What you should do :: Filter the entries beneath this task, copying only the lines that hold the word "button".

Source material ::

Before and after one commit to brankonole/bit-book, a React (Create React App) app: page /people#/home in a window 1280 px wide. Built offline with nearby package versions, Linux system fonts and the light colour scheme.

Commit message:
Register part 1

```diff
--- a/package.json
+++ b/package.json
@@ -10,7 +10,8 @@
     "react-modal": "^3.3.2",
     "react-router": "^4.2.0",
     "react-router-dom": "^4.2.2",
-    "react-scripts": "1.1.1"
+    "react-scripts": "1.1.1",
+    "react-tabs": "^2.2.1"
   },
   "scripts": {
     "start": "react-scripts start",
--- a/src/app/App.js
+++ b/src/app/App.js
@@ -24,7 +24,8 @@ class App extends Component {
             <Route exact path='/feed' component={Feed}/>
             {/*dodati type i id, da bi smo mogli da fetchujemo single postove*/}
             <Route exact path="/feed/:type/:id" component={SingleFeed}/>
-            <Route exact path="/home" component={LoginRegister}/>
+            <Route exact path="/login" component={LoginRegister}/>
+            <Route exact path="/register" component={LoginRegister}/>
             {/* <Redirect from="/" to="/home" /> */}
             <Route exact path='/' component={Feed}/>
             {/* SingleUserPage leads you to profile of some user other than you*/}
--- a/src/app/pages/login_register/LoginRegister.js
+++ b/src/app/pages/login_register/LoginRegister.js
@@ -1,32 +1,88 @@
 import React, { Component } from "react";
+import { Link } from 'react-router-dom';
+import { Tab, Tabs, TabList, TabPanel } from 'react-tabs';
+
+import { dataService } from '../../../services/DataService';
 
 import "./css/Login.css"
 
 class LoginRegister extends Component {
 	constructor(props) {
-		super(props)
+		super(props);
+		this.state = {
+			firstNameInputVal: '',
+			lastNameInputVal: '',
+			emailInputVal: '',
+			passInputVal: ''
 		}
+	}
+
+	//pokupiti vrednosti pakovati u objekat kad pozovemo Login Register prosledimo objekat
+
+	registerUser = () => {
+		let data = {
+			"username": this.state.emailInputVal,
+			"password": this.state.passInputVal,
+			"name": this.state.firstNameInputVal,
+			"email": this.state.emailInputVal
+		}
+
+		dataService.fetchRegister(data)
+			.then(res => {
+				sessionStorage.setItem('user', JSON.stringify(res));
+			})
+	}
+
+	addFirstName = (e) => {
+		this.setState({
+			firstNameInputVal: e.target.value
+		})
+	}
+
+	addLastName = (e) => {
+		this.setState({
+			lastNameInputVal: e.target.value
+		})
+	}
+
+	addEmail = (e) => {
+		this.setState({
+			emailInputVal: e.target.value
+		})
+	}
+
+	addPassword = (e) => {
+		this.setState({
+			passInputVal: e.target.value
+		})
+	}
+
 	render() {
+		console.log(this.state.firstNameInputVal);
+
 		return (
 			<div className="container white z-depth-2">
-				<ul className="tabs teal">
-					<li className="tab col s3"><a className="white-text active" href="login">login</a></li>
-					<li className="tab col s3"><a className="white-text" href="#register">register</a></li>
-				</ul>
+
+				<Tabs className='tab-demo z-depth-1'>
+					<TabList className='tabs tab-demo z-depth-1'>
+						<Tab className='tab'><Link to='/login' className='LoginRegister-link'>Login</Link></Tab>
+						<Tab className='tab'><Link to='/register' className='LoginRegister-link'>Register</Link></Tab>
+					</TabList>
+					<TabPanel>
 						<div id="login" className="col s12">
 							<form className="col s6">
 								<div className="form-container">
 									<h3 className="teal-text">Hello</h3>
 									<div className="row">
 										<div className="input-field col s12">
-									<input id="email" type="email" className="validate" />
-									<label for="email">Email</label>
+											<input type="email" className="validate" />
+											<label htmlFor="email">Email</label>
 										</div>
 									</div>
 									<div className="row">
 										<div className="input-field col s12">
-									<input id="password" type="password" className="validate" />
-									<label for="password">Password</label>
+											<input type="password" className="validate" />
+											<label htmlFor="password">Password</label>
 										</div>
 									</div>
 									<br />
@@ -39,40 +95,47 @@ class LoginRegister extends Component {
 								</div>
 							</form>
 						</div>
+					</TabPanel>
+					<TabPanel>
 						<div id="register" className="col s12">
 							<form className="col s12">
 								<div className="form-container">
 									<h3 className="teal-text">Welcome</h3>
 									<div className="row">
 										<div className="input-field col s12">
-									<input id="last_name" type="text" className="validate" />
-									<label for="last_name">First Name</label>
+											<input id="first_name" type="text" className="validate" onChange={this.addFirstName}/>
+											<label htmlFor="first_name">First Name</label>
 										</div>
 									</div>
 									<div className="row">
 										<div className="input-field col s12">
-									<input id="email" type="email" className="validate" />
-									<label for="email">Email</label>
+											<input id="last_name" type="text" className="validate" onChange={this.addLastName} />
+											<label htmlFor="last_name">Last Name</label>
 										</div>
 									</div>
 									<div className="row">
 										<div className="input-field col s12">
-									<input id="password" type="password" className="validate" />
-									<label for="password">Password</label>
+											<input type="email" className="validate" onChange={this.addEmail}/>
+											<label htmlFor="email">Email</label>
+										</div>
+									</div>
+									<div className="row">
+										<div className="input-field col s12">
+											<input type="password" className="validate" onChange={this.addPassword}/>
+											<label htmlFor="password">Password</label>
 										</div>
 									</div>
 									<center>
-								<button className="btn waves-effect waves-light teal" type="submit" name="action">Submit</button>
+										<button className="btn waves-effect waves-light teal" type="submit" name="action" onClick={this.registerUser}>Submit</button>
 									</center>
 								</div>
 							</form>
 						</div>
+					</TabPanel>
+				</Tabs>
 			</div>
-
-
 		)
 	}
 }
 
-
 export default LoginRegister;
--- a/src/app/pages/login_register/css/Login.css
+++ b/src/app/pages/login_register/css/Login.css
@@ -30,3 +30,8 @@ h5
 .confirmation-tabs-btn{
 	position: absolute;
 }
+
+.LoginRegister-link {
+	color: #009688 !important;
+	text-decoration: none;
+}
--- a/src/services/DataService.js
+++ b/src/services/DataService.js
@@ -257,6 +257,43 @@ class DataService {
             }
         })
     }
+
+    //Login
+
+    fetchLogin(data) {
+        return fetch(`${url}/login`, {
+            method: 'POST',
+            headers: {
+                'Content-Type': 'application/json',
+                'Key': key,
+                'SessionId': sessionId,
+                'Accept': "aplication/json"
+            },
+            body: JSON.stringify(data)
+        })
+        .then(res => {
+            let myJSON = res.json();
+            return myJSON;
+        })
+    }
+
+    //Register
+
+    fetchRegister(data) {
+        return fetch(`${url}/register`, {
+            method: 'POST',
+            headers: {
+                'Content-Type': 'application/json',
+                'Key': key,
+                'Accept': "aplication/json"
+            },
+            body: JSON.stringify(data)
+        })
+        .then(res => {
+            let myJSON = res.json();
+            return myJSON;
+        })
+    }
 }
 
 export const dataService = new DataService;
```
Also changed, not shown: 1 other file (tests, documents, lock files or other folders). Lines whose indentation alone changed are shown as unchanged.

Written solution ::
-								<button className="btn waves-effect waves-light teal" type="submit" name="action">Submit</button>
+										<button className="btn waves-effect waves-light teal" type="submit" name="action" onClick={this.registerUser}>Submit</button>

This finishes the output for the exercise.